# Task goal
From the listing below, copy out every line where the word "acronym" appears.
-------- Data extracts
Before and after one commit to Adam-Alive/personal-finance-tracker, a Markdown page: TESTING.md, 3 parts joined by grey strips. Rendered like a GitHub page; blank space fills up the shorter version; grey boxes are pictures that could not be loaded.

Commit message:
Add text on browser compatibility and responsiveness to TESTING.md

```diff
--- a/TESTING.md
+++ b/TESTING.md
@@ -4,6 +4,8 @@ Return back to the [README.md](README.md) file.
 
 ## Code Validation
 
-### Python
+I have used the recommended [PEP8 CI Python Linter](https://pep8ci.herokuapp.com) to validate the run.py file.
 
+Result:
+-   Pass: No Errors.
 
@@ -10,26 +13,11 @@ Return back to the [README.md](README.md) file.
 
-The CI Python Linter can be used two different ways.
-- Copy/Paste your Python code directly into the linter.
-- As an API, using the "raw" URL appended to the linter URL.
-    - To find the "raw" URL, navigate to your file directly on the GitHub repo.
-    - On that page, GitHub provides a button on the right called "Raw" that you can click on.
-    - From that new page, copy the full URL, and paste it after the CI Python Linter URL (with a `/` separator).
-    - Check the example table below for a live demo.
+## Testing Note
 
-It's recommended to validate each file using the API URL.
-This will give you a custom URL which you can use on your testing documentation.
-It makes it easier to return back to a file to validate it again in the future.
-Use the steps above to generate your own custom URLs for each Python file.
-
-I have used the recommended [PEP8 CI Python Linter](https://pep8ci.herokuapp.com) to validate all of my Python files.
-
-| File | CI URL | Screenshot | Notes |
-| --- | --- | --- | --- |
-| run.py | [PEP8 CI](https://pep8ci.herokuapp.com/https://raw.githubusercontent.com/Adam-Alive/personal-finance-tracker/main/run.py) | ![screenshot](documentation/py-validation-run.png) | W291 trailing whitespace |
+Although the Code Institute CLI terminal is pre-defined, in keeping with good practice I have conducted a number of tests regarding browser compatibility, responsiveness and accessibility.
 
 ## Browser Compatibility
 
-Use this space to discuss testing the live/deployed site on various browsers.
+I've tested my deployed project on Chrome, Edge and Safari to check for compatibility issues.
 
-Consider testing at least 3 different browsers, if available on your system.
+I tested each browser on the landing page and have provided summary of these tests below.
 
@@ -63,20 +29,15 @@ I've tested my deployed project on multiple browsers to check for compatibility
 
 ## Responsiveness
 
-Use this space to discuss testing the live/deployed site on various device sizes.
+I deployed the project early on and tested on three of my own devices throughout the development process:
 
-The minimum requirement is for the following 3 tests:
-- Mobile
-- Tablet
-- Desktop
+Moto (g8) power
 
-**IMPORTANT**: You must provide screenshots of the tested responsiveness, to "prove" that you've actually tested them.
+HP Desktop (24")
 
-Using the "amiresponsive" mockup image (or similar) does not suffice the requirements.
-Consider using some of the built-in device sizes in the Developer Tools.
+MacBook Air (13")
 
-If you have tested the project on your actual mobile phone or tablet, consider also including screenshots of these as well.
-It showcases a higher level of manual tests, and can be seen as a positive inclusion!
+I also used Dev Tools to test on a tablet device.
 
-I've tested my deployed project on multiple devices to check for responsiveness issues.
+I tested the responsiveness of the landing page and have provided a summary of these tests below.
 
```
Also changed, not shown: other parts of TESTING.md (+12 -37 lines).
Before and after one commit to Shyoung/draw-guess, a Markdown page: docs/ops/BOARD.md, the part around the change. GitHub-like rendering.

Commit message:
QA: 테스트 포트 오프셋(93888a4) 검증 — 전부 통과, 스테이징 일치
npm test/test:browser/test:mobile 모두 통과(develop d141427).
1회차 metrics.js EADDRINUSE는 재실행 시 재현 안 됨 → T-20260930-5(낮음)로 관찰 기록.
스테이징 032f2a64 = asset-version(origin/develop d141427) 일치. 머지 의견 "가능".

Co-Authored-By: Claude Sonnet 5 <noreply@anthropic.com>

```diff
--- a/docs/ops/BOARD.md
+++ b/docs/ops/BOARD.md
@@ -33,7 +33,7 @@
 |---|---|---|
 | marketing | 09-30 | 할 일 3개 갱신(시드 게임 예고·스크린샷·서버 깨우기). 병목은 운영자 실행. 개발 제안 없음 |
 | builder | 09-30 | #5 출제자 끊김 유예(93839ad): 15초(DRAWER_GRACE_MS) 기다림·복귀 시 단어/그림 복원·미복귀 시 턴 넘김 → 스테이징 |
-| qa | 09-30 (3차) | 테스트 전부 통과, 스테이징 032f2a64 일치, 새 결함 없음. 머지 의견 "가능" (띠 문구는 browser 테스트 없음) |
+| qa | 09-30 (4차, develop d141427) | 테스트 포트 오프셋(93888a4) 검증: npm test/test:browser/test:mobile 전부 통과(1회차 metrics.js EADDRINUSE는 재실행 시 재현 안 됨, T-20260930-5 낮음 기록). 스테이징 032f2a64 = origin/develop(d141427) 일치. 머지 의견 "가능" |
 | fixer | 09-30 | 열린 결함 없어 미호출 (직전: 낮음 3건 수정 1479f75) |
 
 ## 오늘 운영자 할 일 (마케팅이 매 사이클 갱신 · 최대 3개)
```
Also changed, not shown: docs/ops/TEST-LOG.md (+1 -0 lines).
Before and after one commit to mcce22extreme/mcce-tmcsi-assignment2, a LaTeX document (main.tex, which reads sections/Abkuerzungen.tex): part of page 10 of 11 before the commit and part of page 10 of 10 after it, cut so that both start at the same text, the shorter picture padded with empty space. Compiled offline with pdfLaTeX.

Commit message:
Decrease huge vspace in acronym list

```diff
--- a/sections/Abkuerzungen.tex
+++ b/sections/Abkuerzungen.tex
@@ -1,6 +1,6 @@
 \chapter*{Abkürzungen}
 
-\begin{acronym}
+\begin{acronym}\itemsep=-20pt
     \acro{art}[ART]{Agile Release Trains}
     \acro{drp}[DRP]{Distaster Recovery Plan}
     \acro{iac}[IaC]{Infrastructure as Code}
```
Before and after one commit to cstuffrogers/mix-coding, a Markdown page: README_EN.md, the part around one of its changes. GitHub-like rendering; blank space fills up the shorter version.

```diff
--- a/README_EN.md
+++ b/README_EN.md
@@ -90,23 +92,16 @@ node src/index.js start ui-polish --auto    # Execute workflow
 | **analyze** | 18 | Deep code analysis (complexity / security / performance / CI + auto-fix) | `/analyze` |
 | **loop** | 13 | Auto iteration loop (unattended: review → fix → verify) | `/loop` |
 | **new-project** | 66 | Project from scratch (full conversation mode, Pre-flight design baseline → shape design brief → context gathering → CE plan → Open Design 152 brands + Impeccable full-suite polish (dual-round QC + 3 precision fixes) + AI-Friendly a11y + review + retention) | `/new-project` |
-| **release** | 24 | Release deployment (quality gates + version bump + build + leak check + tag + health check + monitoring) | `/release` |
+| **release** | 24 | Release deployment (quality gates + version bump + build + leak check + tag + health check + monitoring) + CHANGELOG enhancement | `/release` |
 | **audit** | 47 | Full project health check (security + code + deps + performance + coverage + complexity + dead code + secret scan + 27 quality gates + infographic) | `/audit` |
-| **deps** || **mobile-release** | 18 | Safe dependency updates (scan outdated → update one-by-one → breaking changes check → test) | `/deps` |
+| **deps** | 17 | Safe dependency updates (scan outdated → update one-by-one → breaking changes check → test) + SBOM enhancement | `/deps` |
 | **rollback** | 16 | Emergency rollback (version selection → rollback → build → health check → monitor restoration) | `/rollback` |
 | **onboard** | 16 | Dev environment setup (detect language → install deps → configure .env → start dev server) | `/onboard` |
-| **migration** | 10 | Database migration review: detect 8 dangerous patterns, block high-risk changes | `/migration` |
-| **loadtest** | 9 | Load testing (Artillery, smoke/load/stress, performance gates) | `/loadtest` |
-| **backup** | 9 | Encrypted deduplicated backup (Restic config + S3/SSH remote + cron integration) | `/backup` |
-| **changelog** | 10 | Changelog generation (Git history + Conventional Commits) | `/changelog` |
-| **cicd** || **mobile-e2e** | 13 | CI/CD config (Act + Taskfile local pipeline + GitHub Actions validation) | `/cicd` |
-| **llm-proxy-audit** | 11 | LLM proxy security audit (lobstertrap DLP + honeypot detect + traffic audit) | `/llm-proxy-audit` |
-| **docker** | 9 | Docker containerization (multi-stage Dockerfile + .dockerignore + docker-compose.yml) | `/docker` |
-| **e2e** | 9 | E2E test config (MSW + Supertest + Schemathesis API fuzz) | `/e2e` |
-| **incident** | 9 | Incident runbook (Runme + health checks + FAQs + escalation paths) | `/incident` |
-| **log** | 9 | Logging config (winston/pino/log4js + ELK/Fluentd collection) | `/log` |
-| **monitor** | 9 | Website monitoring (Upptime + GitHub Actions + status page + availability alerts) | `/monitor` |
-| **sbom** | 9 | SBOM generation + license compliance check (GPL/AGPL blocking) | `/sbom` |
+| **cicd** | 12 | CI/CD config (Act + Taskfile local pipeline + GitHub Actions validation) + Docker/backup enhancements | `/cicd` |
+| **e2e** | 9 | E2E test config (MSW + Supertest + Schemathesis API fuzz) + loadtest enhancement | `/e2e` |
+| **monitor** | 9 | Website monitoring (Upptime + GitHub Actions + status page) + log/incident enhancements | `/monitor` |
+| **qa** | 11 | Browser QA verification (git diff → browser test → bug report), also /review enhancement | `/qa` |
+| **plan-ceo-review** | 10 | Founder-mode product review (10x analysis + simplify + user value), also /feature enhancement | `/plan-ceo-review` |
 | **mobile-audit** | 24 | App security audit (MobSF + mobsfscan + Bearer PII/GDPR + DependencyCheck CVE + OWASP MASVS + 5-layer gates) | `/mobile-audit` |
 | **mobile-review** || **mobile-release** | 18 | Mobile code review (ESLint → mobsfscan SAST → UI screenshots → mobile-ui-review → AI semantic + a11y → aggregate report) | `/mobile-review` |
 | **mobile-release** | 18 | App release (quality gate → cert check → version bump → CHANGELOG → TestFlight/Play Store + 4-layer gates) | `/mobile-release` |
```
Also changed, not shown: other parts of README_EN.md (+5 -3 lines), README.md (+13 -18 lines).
----------------
# Written solution
Decrease huge vspace in acronym list
-\begin{acronym}
+\begin{acronym}\itemsep=-20pt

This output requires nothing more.